domingo 31 de julho de 2022



Maximo o Confessor reuniu o que estava dividido ou se fragmentando nas relações de Oriente e Ocidente, não "superficialmente" mas organicamente, "com profundidade real".
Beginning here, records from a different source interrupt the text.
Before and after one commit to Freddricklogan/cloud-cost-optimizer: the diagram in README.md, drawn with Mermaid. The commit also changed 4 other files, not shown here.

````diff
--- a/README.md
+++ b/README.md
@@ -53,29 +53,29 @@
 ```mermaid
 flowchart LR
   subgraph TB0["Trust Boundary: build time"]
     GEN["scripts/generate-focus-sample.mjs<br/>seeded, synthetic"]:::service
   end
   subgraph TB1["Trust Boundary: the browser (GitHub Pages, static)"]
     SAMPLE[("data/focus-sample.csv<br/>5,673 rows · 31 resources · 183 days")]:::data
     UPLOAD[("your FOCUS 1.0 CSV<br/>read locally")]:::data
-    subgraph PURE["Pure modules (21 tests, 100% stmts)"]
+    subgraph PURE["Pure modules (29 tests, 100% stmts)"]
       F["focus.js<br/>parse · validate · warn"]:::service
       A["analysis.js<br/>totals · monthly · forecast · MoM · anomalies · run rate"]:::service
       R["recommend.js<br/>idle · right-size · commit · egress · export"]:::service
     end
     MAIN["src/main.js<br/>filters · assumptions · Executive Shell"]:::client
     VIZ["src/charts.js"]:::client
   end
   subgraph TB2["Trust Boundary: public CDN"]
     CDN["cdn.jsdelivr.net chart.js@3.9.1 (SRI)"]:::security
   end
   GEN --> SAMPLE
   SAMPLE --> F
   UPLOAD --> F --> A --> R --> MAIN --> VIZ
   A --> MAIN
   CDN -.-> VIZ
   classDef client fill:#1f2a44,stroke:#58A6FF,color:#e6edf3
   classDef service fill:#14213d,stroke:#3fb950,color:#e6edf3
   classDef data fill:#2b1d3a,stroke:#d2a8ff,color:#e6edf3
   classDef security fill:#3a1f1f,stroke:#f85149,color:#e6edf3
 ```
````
  • não se deve ver nele um compilador, ou um veículo de diferentes "fontes", ou alguém que soube combinar Evagrio  , Gregorio de Nazianzo e Dionisio Areopagita  .
  • não se trata de um reservatório onde se reuniram filosofias gregas, neoplatonismo, Gregorio de Nissa, Dionisio Areopagita e Origenes  , mas de uma mente   livre em sua capacidade de mudar   perspectivas, vendo estas tradições de vários pontos de vista, possibilitando novos modos   de expressá-las, em níveis ainda mais profundos.
    O que faz de Maximo o Confessor um gênio é sua capacidade de aprofundamento e abertura   de mundos intelectuais que começavam a se perder, iluminando novas conexões, similaridades e relacionamentos.
  • um teólogo contemplativo   bíblico, um filósofo aristotélico, um místico na tradição neoplatônica, um teólogo entusiasta do Verbo nas linhas de Origenes, um monge   na tradição de Evagrio, e mais que tudo um homem   da Igreja  , dando sua vida pela ortodoxia da Calcedônia e por uma Igreja centrada em Roma.


What makes Maximus a genius   is that he was able to reach inside, and open up to each other, five   or six intellectual worlds that seemingly had lost all contact; he was able to bring out of each a light that illumined all the rest, leading to new connections that gave rise, in turn, to unexpected similarities and relationships. He was a contemplative biblical theologian, a philosopher of Aristotelian training, a mystic in the great Neoplatonic tradition   of Gregory of Nyssa   and Pseudo-Dionysius the Areopagite, an enthusiastic theologian of the Word along the lines of Origen, a strict monk of the Evagrian tradition, and—finally and before all else—a man of the Church, who fought and who gave his life in witness for the orthodox Christology of Chalcedon and for a Church centered in Rome.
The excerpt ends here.